According to its designers, the urban development dubbed “Net City”, which has an area of 2 million square meters (22 million square feet), will give priority to pedestrians, green spaces and self-driving cars.
Although Tencent is used primarily, many spaces and facilities will be available to the public. credit: NBBJ
But in addition to providing the company’s housing and offices, the neighborhood is expected to host shops, schools and other public facilities, and it will be connected to the rest of Shenzhen via the city’s road bridges, ferries, and metro system. The American company behind the master plan, NBBJ, hopes to attract recreational places, parks and park alongside the new area, visitors from other parts of the city.
The site will be built on an area of reclaimed land. credit: NBBJ
As such, the plan differs from the closed campus that major tech companies have devised in recent years, according to Jonathan Ward, design partner for NBBJ.
“It is definitely the destination (and it has) a civilian component,” he said in a telephone interview. “It is not supposed to be an isolated and safe island – it is a vibrant city.

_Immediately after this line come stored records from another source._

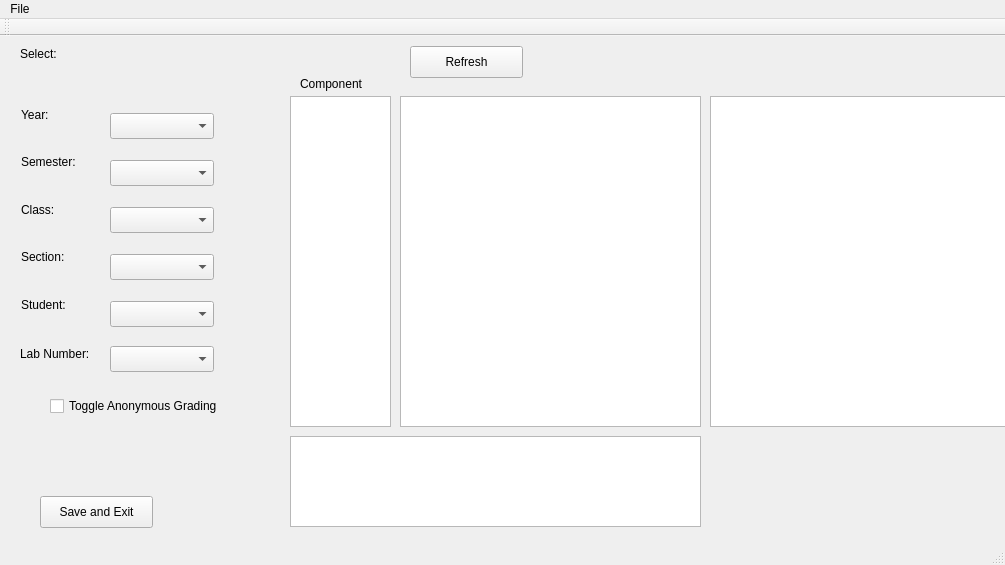
Qt form repo_project/MainMenuGUI/mainmenugui.ui (tokorealand/CS205) before a commit.
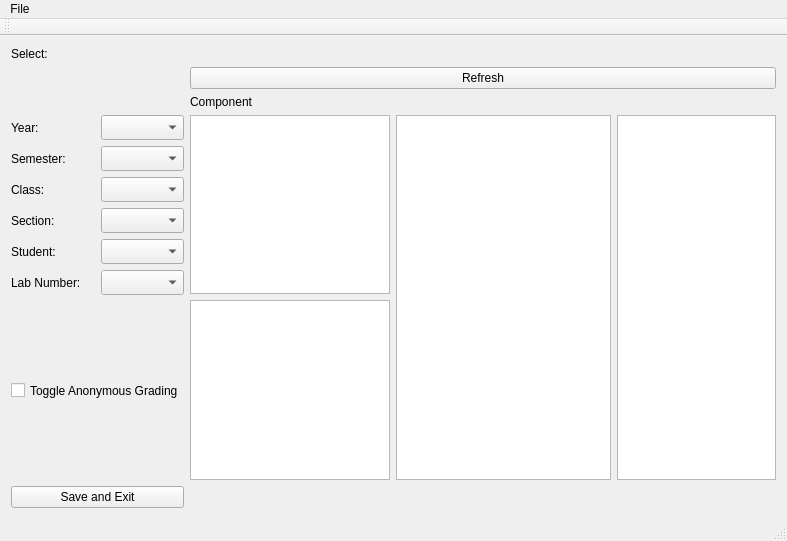
The same form after that commit.

The edit to the form file:
```diff
--- a/repo_project/MainMenuGUI/mainmenugui.ui
+++ b/repo_project/MainMenuGUI/mainmenugui.ui
@@ -6,265 +6,372 @@
    <rect>
     <x>0</x>
     <y>0</y>
-    <width>1005</width>
-    <height>565</height>
+    <width>787</width>
+    <height>541</height>
    </rect>
   </property>
+  <property name="sizePolicy">
+   <sizepolicy hsizetype="Preferred" vsizetype="Expanding">
+    <horstretch>0</horstretch>
+    <verstretch>0</verstretch>
+   </sizepolicy>
+  </property>
   <property name="windowTitle">
    <string>MainMenuGUI</string>
   </property>
   <widget class="QWidget" name="centralWidget">
+   <layout class="QGridLayout" name="gridLayout">
+    <item row="0" column="0">
    <widget class="QLabel" name="label">
-    <property name="geometry">
-     <rect>
-      <x>20</x>
-      <y>10</y>
-      <width>51</width>
-      <height>16</height>
-     </rect>
-    </property>
     <property name="text">
      <string>Select:</string>
     </property>
    </widget>
-   <widget class="QComboBox" name="yearSelect">
-    <property name="geometry">
-     <rect>
-      <x>110</x>
-      <y>77</y>
-      <width>104</width>
-      <height>26</height>
-     </rect>
-    </property>
-   </widget>
+    </item>
+    <item row="1" column="1">
+     <widget class="QPushButton" name="Refresh">
+      <property name="text">
+       <string>Refresh</string>
+      </property>
+     </widget>
+    </item>
+    <item row="2" column="1">
+     <widget class="QLabel" name="label_8">
+      <property name="text">
+       <string>Component</string>
+      </property>
+     </widget>
+    </item>
+    <item row="3" column="0">
+     <layout class="QVBoxLayout" name="verticalLayout_2">
+      <item>
+       <layout class="QVBoxLayout" name="verticalLayout">
+        <item>
+         <layout class="QHBoxLayout" name="horizontalLayout_6">
+          <item>
    <widget class="QLabel" name="label_2">
-    <property name="geometry">
-     <rect>
-      <x>21</x>
-      <y>71</y>
-      <width>32</width>
-      <height>16</height>
-     </rect>
+            <property name="sizePolicy">
+             <sizepolicy hsizetype="Fixed" vsizetype="Preferred">
+              <horstretch>0</horstretch>
+              <verstretch>0</verstretch>
+             </sizepolicy>
+            </property>
+            <property name="maximumSize">
+             <size>
+              <width>1000</width>
+              <height>1000</height>
+             </size>
     </property>
     <property name="text">
      <string>Year:</string>
     </property>
    </widget>
+          </item>
+          <item>
+           <widget class="QComboBox" name="yearSelect">
+            <property name="sizePolicy">
+             <sizepolicy hsizetype="Fixed" vsizetype="Fixed">
+              <horstretch>0</horstretch>
+              <verstretch>0</verstretch>
+             </sizepolicy>
+            </property>
+            <property name="maximumSize">
+             <size>
+              <width>1000</width>
+              <height>1000</height>
+             </size>
+            </property>
+           </widget>
+          </item>
+         </layout>
+        </item>
+        <item>
+         <layout class="QHBoxLayout" name="horizontalLayout_5">
+          <item>
    <widget class="QLabel" name="label_3">
-    <property name="geometry">
-     <rect>
-      <x>21</x>
-      <y>118</y>
-      <width>62</width>
-      <height>16</height>
-     </rect>
+            <property name="sizePolicy">
+             <sizepolicy hsizetype="Fixed" vsizetype="Preferred">
+              <horstretch>0</horstretch>
+              <verstretch>0</verstretch>
+             </sizepolicy>
+            </property>
+            <property name="maximumSize">
+             <size>
+              <width>1000</width>
+              <height>1000</height>
+             </size>
     </property>
     <property name="text">
      <string>Semester:</string>
     </property>
    </widget>
+          </item>
+          <item>
+           <widget class="QComboBox" name="semesterSelect">
+            <property name="sizePolicy">
+             <sizepolicy hsizetype="Fixed" vsizetype="Fixed">
+              <horstretch>0</horstretch>
+              <verstretch>0</verstretch>
+             </sizepolicy>
+            </property>
+            <property name="maximumSize">
+             <size>
+              <width>1000</width>
+              <height>1000</height>
+             </size>
+            </property>
+           </widget>
+          </item>
+         </layout>
+        </item>
+        <item>
+         <layout class="QHBoxLayout" name="horizontalLayout_4">
+          <item>
    <widget class="QLabel" name="label_4">
-    <property name="geometry">
-     <rect>
-      <x>21</x>
-      <y>166</y>
-      <width>37</width>
-      <height>16</height>
-     </rect>
+            <property name="sizePolicy">
+             <sizepolicy hsizetype="Fixed" vsizetype="Preferred">
+              <horstretch>0</horstretch>
+              <verstretch>0</verstretch>
+             </sizepolicy>
+            </property>
+            <property name="maximumSize">
+             <size>
+              <width>1000</width>
+              <height>1000</height>
+             </size>
     </property>
     <property name="text">
      <string>Class:</string>
     </property>
    </widget>
+          </item>
+          <item>
+           <widget class="QComboBox" name="classSelect">
+            <property name="sizePolicy">
+             <sizepolicy hsizetype="Fixed" vsizetype="Fixed">
+              <horstretch>0</horstretch>
+              <verstretch>0</verstretch>
+             </sizepolicy>
+            </property>
+            <property name="maximumSize">
+             <size>
+              <width>1000</width>
+              <height>1000</height>
+             </size>
+            </property>
+           </widget>
+          </item>
+         </layout>
+        </item>
+        <item>
+         <layout class="QHBoxLayout" name="horizontalLayout_3">
+          <item>
    <widget class="QLabel" name="label_5">
-    <property name="geometry">
-     <rect>
-      <x>21</x>
-      <y>213</y>
-      <width>50</width>
-      <height>16</height>
-     </rect>
+            <property name="sizePolicy">
+             <sizepolicy hsizetype="Fixed" vsizetype="Preferred">
+              <horstretch>0</horstretch>
+              <verstretch>0</verstretch>
+             </sizepolicy>
+            </property>
+            <property name="maximumSize">
+             <size>
+              <width>1000</width>
+              <height>1000</height>
+             </size>
     </property>
     <property name="text">
      <string>Section:</string>
     </property>
    </widget>
+          </item>
+          <item>
+           <widget class="QComboBox" name="sectionSelect">
+            <property name="sizePolicy">
+             <sizepolicy hsizetype="Fixed" vsizetype="Fixed">
+              <horstretch>0</horstretch>
+              <verstretch>0</verstretch>
+             </sizepolicy>
+            </property>
+            <property name="maximumSize">
+             <size>
+              <width>1000</width>
+              <height>1000</height>
+             </size>
+            </property>
+           </widget>
+          </item>
+         </layout>
+        </item>
+        <item>
+         <layout class="QHBoxLayout" name="horizontalLayout_2">
+          <item>
    <widget class="QLabel" name="label_6">
-    <property name="geometry">
-     <rect>
-      <x>21</x>
-      <y>261</y>
-      <width>52</width>
-      <height>16</height>
-     </rect>
+            <property name="sizePolicy">
+             <sizepolicy hsizetype="Fixed" vsizetype="Preferred">
+              <horstretch>0</horstretch>
+              <verstretch>0</verstretch>
+             </sizepolicy>
+            </property>
+            <property name="maximumSize">
+             <size>
+              <width>1000</width>
+              <height>1000</height>
+             </size>
     </property>
     <property name="text">
      <string>Student:</string>
     </property>
    </widget>
+          </item>
+          <item>
+           <widget class="QComboBox" name="studentSelect">
+            <property name="sizePolicy">
+             <sizepolicy hsizetype="Fixed" vsizetype="Fixed">
+              <horstretch>0</horstretch>
+              <verstretch>0</verstretch>
+             </sizepolicy>
+            </property>
+            <property name="maximumSize">
+             <size>
+              <width>1000</width>
+              <height>1000</height>
+             </size>
+            </property>
+           </widget>
+          </item>
+         </layout>
+        </item>
+        <item>
+         <layout class="QHBoxLayout" name="horizontalLayout">
+          <item>
    <widget class="QLabel" name="label_7">
-    <property name="geometry">
-     <rect>
-      <x>20</x>
-      <y>310</y>
-      <width>81</width>
-      <height>16</height>
-     </rect>
+            <property name="sizePolicy">
+             <sizepolicy hsizetype="Fixed" vsizetype="Preferred">
+              <horstretch>0</horstretch>
+              <verstretch>0</verstretch>
+             </sizepolicy>
+            </property>
+            <property name="maximumSize">
+             <size>
+              <width>1000</width>
+              <height>1000</height>
+             </size>
     </property>
     <property name="text">
      <string>Lab Number:</string>
     </property>
    </widget>
-   <widget class="QLabel" name="label_8">
-    <property name="geometry">
-     <rect>
-      <x>300</x>
-      <y>40</y>
-      <width>91</width>
-      <height>16</height>
-     </rect>
-    </property>
-    <property name="text">
-     <string>Component</string>
-    </property>
-   </widget>
-   <widget class="QListWidget" name="disjava">
-    <property name="geometry">
-     <rect>
-      <x>400</x>
-      <y>60</y>
-      <width>301</width>
-      <height>331</height>
-     </rect>
-    </property>
-   </widget>
-   <widget class="QListWidget" name="componentSelect">
-    <property name="geometry">
-     <rect>
-      <x>290</x>
-      <y>60</y>
-      <width>101</width>
-      <height>331</height>
-     </rect>
-    </property>
-   </widget>
-   <widget class="QListWidget" name="discomment">
-    <property name="geometry">
-     <rect>
-      <x>290</x>
-      <y>400</y>
-      <width>411</width>
-      <height>91</height>
-     </rect>
-    </property>
-   </widget>
-   <widget class="QComboBox" name="semesterSelect">
-    <property name="geometry">
-     <rect>
-      <x>110</x>
-      <y>124</y>
-      <width>104</width>
-      <height>26</height>
-     </rect>
-    </property>
-   </widget>
+          </item>
+          <item>
+           <widget class="QComboBox" name="labSelect">
+            <property name="sizePolicy">
+             <sizepolicy hsizetype="Fixed" vsizetype="Fixed">
+              <horstretch>0</horstretch>
+              <verstretch>0</verstretch>
+             </sizepolicy>
+            </property>
+            <property name="maximumSize">
+             <size>
+              <width>1000</width>
+              <height>1000</height>
+             </size>
+            </property>
+           </widget>
+          </item>
+         </layout>
+        </item>
+       </layout>
+      </item>
+      <item>
    <widget class="QCheckBox" name="checkBox">
-    <property name="geometry">
-     <rect>
-      <x>50</x>
-      <y>360</y>
-      <width>201</width>
-      <height>20</height>
-     </rect>
+        <property name="sizePolicy">
+         <sizepolicy hsizetype="Fixed" vsizetype="Fixed">
+          <horstretch>0</horstretch>
+          <verstretch>0</verstretch>
+         </sizepolicy>
+        </property>
+        <property name="maximumSize">
+         <size>
+          <width>1000</width>
+          <height>1000</height>
+         </size>
     </property>
     <property name="text">
      <string>Toggle Anonymous Grading</string>
     </property>
    </widget>
-   <widget class="QComboBox" name="classSelect">
-    <property name="geometry">
-     <rect>
-      <x>110</x>
-      <y>171</y>
-      <width>104</width>
-      <height>26</height>
-     </rect>
-    </property>
-   </widget>
-   <widget class="QComboBox" name="sectionSelect">
-    <property name="geometry">
-     <rect>
-      <x>110</x>
-      <y>218</y>
-      <width>104</width>
-      <height>26</height>
-     </rect>
-    </property>
-   </widget>
-   <widget class="QComboBox" name="studentSelect">
-    <property name="geometry">
-     <rect>
-      <x>110</x>
-      <y>265</y>
-      <width>104</width>
-      <height>26</height>
-     </rect>
-    </property>
-   </widget>
-   <widget class="QPushButton" name="Refresh">
-    <property name="geometry">
-     <rect>
-      <x>410</x>
-      <y>10</y>
-      <width>113</width>
-      <height>32</height>
-     </rect>
-    </property>
-    <property name="text">
-     <string>Refresh</string>
-    </property>
-   </widget>
-   <widget class="QComboBox" name="labSelect">
-    <property name="geometry">
-     <rect>
-      <x>110</x>
-      <y>310</y>
-      <width>104</width>
-      <height>26</height>
-     </rect>
-    </property>
-   </widget>
+      </item>
+     </layout>
+    </item>
+    <item row="3" column="1">
+     <layout class="QHBoxLayout" name="horizontalLayout_7">
+      <item>
+       <layout class="QVBoxLayout" name="verticalLayout_3">
+        <item>
+         <widget class="QListWidget" name="componentSelect">
+          <property name="sizePolicy">
+           <sizepolicy hsizetype="Fixed" vsizetype="Expanding">
+            <horstretch>0</horstretch>
+            <verstretch>0</verstretch>
+           </sizepolicy>
+          </property>
+          <property name="maximumSize">
+           <size>
+            <width>200</width>
+            <height>16777215</height>
+           </size>
+          </property>
+         </widget>
+        </item>
+        <item>
+         <widget class="QListWidget" name="discomment">
+          <property name="sizePolicy">
+           <sizepolicy hsizetype="Fixed" vsizetype="Expanding">
+            <horstretch>0</horstretch>
+            <verstretch>0</verstretch>
+           </sizepolicy>
+          </property>
+          <property name="maximumSize">
+           <size>
+            <width>200</width>
+            <height>16777215</height>
+           </size>
+          </property>
+         </widget>
+        </item>
+       </layout>
+      </item>
+      <item>
+       <widget class="QListWidget" name="disjava"/>
+      </item>
+      <item>
+       <widget class="QListWidget" name="disrubric">
+        <property name="maximumSize">
+         <size>
+          <width>200</width>
+          <height>16777215</height>
+         </size>
+        </property>
+       </widget>
+      </item>
+     </layout>
+    </item>
+    <item row="4" column="0">
    <widget class="QPushButton" name="saveAndExit">
-    <property name="geometry">
-     <rect>
-      <x>40</x>
-      <y>460</y>
-      <width>113</width>
-      <height>32</height>
-     </rect>
-    </property>
     <property name="text">
      <string>Save and Exit</string>
     </property>
    </widget>
-   <widget class="QListWidget" name="disrubric">
-    <property name="geometry">
-     <rect>
-      <x>710</x>
-      <y>60</y>
-      <width>301</width>
-      <height>331</height>
-     </rect>
-    </property>
-   </widget>
+    </item>
+   </layout>
   </widget>
   <widget class="QMenuBar" name="menuBar">
    <property name="geometry">
     <rect>
      <x>0</x>
      <y>0</y>
-     <width>1005</width>
-     <height>22</height>
+     <width>787</width>
+     <height>19</height>
     </rect>
    </property>
    <property name="nativeMenuBar">
```
Lines whose indentation alone changed are shown as unchanged.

People will wander through it, they will arrive … and it will be a vital center for Shenzhen.”
Eliminate the car
Ward said that with an unusually large free space to work with, the National Bank of Bahrain – which won an international website design competition – was able to rethink the role of the car in urban planning.
“Our main goal was to provide a place where innovation can truly thrive,” he explained. “To do this, we tried to minimize the impact of the vehicle.
“Moving without a car” is still a huge challenge in our world, so we spent a lot of time designing the city to be as low-impact as possible, and removing (cars from) where they don’t need to be and focusing on people. ”
The master plan prioritizes pedestrians, with limited access to traditional vehicles. credit: NBBJ
Although regular cars will be able to reach some parts of the neighborhood, the plan revolves around a “green lane” designed for buses, bicycles, and autonomous vehicles. The design removes what he called “unnecessary” traffic.
“You don’t need one block surrounded by roads – maybe you can have eight blocks surrounded by the road, and remove everything between them,” he said. We were “laying” roads in places we thought it was quite good for people to walk for two minutes from the subway or taxi.
“And in these two minutes, you might see something inspiring, related to nature, or meet a colleague you haven’t seen in a while – all of these things you can see happen in the workplace environment that can happen in the city.”
In addition to integrating with the broader urban fabric in Shenzhen, the NBBJ Master Plan is designed to deliver what it calls a “human-connected, interconnected organic ecosystem.” For Tencent employees, this could mean eroding the distinction between their work and their private lives – an idea that has become more relevant in light of the Covid-19 pandemic, Ward said.
“The traditional cities are very isolated, even in the more dense cities where there is more interaction and mixing,” he added. “But what can happen now is that you can start blurring these lines (between work and play), and achieve more interaction between different parts of life.
“You see more blurring of these lines, for better or for worse. But I think we can make it for the better while we continue this model going forward.”
Elsewhere, the master plan examines environmental sustainability with rooftop solar panels and elaborate systems for capturing and reusing wastewater. Planners also considered future sea level rise projections to ensure buildings are better protected against climate change.
Transportation systems will link the “city within the city” with the rest of Shenzhen. credit: NBBJ
It will take Tencent Net City about seven years to complete, and construction is expected to begin later this year. Dozens of individual buildings, which will range from one floor to 30 floors, will be designed by a variety of different architectural firms.